## Directions
Could you repeat all of the entries word for word, minus any pictures?

## Records supplied

------------

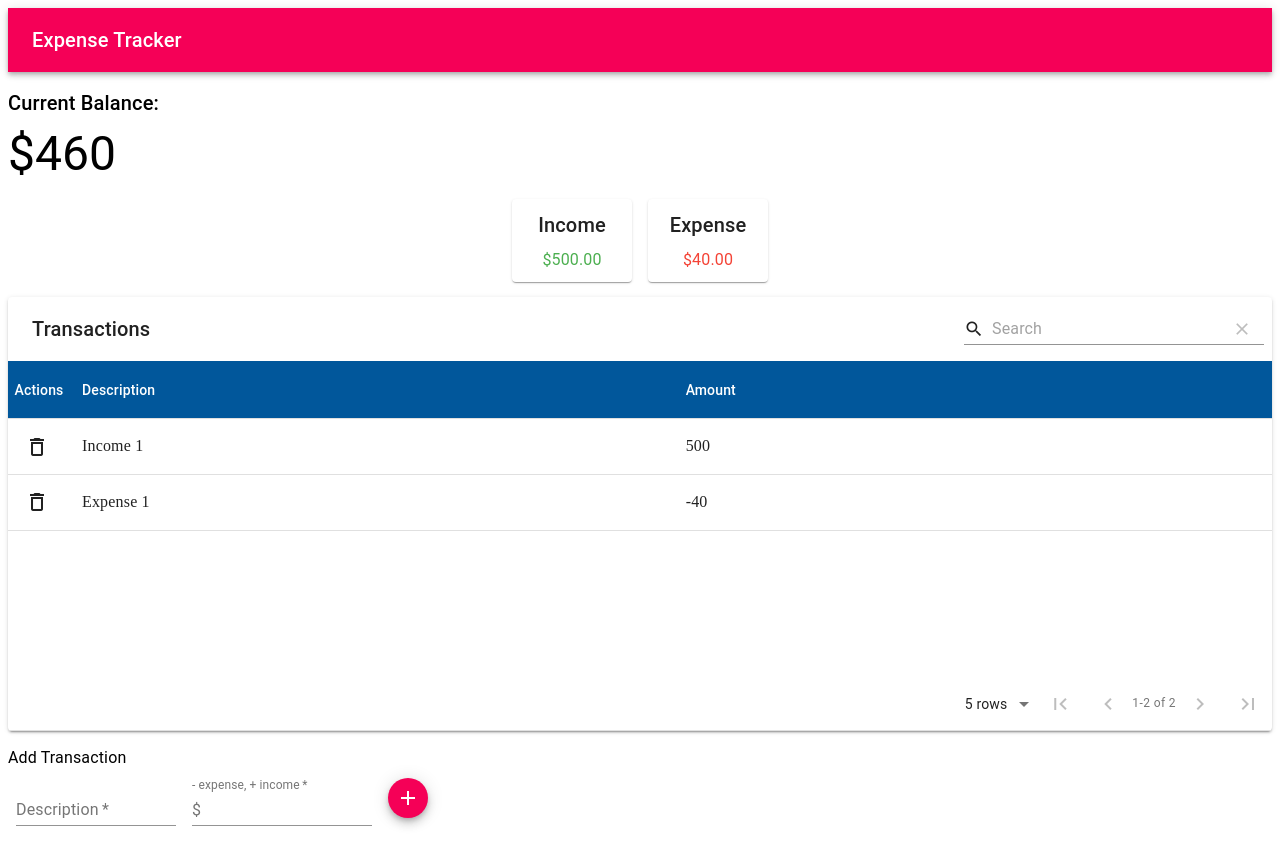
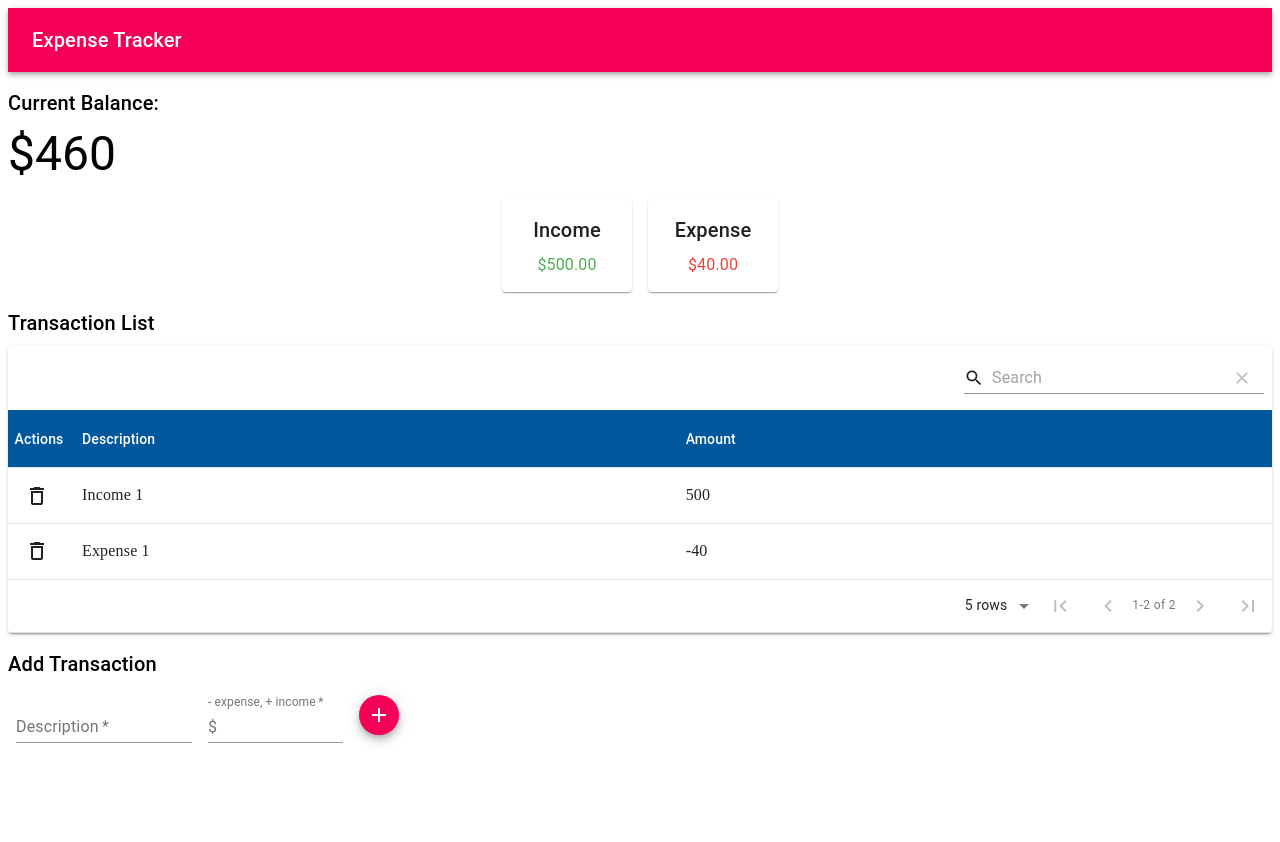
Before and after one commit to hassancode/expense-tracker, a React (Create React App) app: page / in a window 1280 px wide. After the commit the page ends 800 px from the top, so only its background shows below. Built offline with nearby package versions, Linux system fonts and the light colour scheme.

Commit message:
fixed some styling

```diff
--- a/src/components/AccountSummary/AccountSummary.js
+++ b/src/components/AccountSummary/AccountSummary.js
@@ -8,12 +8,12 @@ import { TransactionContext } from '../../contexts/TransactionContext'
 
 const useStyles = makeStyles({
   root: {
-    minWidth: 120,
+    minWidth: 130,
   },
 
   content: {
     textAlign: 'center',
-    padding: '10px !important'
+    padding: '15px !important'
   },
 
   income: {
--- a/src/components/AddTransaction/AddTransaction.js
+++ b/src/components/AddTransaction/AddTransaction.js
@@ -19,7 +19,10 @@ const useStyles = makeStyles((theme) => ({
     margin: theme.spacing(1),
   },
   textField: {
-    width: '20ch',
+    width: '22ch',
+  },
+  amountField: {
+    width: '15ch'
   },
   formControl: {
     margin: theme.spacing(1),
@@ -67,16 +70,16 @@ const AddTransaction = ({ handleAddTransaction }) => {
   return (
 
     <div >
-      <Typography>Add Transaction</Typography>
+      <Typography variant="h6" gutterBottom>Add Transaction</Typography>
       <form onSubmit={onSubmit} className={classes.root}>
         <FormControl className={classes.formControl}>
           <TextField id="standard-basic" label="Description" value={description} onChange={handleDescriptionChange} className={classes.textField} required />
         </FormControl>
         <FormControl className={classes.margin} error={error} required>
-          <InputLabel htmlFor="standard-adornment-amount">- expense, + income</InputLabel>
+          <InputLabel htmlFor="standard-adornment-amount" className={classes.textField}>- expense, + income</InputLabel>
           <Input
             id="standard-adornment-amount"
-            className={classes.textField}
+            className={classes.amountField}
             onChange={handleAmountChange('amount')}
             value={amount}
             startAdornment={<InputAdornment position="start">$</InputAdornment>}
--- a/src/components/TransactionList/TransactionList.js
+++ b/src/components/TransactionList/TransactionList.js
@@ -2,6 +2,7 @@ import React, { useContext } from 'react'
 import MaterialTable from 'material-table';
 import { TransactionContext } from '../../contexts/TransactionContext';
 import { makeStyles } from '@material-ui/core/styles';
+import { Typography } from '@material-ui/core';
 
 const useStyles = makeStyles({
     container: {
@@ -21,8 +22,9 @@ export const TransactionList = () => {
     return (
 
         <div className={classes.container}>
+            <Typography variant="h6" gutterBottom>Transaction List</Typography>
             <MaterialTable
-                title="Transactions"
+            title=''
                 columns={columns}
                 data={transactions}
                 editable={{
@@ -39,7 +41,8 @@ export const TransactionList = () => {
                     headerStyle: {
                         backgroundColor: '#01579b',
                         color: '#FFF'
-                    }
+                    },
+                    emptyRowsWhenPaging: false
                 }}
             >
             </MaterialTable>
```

------------

## Response to this task
Before and after one commit to hassancode/expense-tracker, a React (Create React App) app: page / in a window 1280 px wide. After the commit the page ends 800 px from the top, so only its background shows below. Built offline with nearby package versions, Linux system fonts and the light colour scheme.

Commit message:
fixed some styling

```diff
--- a/src/components/AccountSummary/AccountSummary.js
+++ b/src/components/AccountSummary/AccountSummary.js
@@ -8,12 +8,12 @@ import { TransactionContext } from '../../contexts/TransactionContext'
 
 const useStyles = makeStyles({
   root: {
-    minWidth: 120,
+    minWidth: 130,
   },
 
   content: {
     textAlign: 'center',
-    padding: '10px !important'
+    padding: '15px !important'
   },
 
   income: {
--- a/src/components/AddTransaction/AddTransaction.js
+++ b/src/components/AddTransaction/AddTransaction.js
@@ -19,7 +19,10 @@ const useStyles = makeStyles((theme) => ({
     margin: theme.spacing(1),
   },
   textField: {
-    width: '20ch',
+    width: '22ch',
+  },
+  amountField: {
+    width: '15ch'
   },
   formControl: {
     margin: theme.spacing(1),
@@ -67,16 +70,16 @@ const AddTransaction = ({ handleAddTransaction }) => {
   return (
 
     <div >
-      <Typography>Add Transaction</Typography>
+      <Typography variant="h6" gutterBottom>Add Transaction</Typography>
       <form onSubmit={onSubmit} className={classes.root}>
         <FormControl className={classes.formControl}>
           <TextField id="standard-basic" label="Description" value={description} onChange={handleDescriptionChange} className={classes.textField} required />
         </FormControl>
         <FormControl className={classes.margin} error={error} required>
-          <InputLabel htmlFor="standard-adornment-amount">- expense, + income</InputLabel>
+          <InputLabel htmlFor="standard-adornment-amount" className={classes.textField}>- expense, + income</InputLabel>
           <Input
             id="standard-adornment-amount"
-            className={classes.textField}
+            className={classes.amountField}
             onChange={handleAmountChange('amount')}
             value={amount}
             startAdornment={<InputAdornment position="start">$</InputAdornment>}
--- a/src/components/TransactionList/TransactionList.js
+++ b/src/components/TransactionList/TransactionList.js
@@ -2,6 +2,7 @@ import React, { useContext } from 'react'
 import MaterialTable from 'material-table';
 import { TransactionContext } from '../../contexts/TransactionContext';
 import { makeStyles } from '@material-ui/core/styles';
+import { Typography } from '@material-ui/core';
 
 const useStyles = makeStyles({
     container: {
@@ -21,8 +22,9 @@ export const TransactionList = () => {
     return (
 
         <div className={classes.container}>
+            <Typography variant="h6" gutterBottom>Transaction List</Typography>
             <MaterialTable
-                title="Transactions"
+            title=''
                 columns={columns}
                 data={transactions}
                 editable={{
@@ -39,7 +41,8 @@ export const TransactionList = () => {
                     headerStyle: {
                         backgroundColor: '#01579b',
                         color: '#FFF'
-                    }
+                    },
+                    emptyRowsWhenPaging: false
                 }}
             >
             </MaterialTable>
```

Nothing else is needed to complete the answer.